Geography—note: controls Sinai Peninsula, only land bridge between Africa and remainder of Eastern Hemisphere; controls Suez Canal, shortest sea link between Indian Ocean and Mediterranean Sea; size, and juxtaposition to Israel, establish its major role in Middle Eastern geopolitics

People

Population: 67,273,906 (July 1999 est.)

Nationality:
noun: Egyptian(s)
adjective: Egyptian

Ethnic groups: Eastern Hamitic stock (Egyptians, Bedouins, and Berbers) 99%, Greek, Nubian, Armenian, other European (primarily Italian and French) 1%

Religions: Muslim (mostly Sunni) 94% (official estimate), Coptic Christian and other 6% (official estimate)

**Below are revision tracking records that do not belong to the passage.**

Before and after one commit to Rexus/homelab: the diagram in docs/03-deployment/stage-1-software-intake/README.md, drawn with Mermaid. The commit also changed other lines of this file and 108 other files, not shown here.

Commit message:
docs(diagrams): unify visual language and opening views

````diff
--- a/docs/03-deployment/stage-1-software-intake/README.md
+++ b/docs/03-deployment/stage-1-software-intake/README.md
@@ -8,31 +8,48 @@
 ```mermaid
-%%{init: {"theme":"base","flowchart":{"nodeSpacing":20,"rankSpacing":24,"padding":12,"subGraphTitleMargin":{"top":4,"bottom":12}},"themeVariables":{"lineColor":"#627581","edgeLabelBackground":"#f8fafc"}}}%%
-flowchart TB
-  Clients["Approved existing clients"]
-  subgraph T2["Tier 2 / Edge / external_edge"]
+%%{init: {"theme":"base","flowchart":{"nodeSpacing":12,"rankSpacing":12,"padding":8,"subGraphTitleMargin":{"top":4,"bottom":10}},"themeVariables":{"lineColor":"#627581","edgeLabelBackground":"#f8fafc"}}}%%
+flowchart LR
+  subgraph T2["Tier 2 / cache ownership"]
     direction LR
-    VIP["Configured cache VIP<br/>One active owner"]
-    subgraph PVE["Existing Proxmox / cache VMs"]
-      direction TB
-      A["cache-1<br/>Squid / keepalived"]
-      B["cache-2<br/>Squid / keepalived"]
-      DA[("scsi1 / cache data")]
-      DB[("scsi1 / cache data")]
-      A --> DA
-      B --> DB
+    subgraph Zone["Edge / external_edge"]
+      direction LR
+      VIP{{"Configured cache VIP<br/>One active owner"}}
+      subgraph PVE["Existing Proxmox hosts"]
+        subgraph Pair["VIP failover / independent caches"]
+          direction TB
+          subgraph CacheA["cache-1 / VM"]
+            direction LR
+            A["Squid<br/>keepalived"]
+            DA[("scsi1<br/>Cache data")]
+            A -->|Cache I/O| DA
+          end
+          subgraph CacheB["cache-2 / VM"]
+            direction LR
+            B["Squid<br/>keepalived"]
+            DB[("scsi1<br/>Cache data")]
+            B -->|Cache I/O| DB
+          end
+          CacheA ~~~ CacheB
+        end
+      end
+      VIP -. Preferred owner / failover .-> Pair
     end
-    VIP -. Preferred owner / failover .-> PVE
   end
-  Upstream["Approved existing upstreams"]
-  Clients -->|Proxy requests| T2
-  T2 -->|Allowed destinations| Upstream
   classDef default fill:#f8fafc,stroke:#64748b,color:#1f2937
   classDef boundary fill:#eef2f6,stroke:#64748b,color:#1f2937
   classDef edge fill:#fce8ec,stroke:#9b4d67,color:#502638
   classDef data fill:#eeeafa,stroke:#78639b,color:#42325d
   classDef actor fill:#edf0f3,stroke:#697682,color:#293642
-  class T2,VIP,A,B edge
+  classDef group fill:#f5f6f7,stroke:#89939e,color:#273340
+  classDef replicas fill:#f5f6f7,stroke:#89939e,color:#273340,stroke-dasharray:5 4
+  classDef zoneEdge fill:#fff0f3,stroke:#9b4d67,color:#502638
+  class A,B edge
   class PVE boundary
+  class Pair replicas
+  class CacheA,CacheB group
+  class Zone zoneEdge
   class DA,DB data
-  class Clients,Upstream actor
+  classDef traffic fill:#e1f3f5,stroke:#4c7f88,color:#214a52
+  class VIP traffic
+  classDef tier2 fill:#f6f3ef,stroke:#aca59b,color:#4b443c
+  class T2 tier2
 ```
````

Languages: Arabic (official), English and French widely understood by educated classes

Government

Country name:
conventional long form: Arab Republic of Egypt
conventional short form: Egypt
local long form: Jumhuriyat Misr al-Arabiyah
local short form: Misr
former: Arab Republic (with Syria)

Government type: republic

Capital: Cairo

National Holiday: Anniversary of the Revolution, 23 July (1952

Constitution: 11 September 1971

Legal system: based on English common law, Islamic law, and Napoleonic codes; judicial review by Supreme Court and Council of State (oversees validity of administrative decisions); accepts compulsory ICJ jurisdiction, with reservations

Suffrage: 18 years of age; universal and compulsory

Diplomatic representation in the US:
chief of mission: Ambassador Ahmed MAHER al-Sayed
chancery: 3521 International Court NW, Washington, DC 20008
telephone: [1] (202) 895-5400
FAX: [1] (202) 244-4319, 5131
consulate(s) general: Chicago, Houston, New York, and San Francisco

Diplomatic representation from the US:
chief of mission: Ambassador Daniel C. KURTZER
embassy: (North Gate) 8, Kamel El-Din Salah Street, Garden City, Cairo
mailing address: Unit 64900, APO AE 09839-4900
telephone: [20] (2) 3557371
FAX: [20] (2) 3573200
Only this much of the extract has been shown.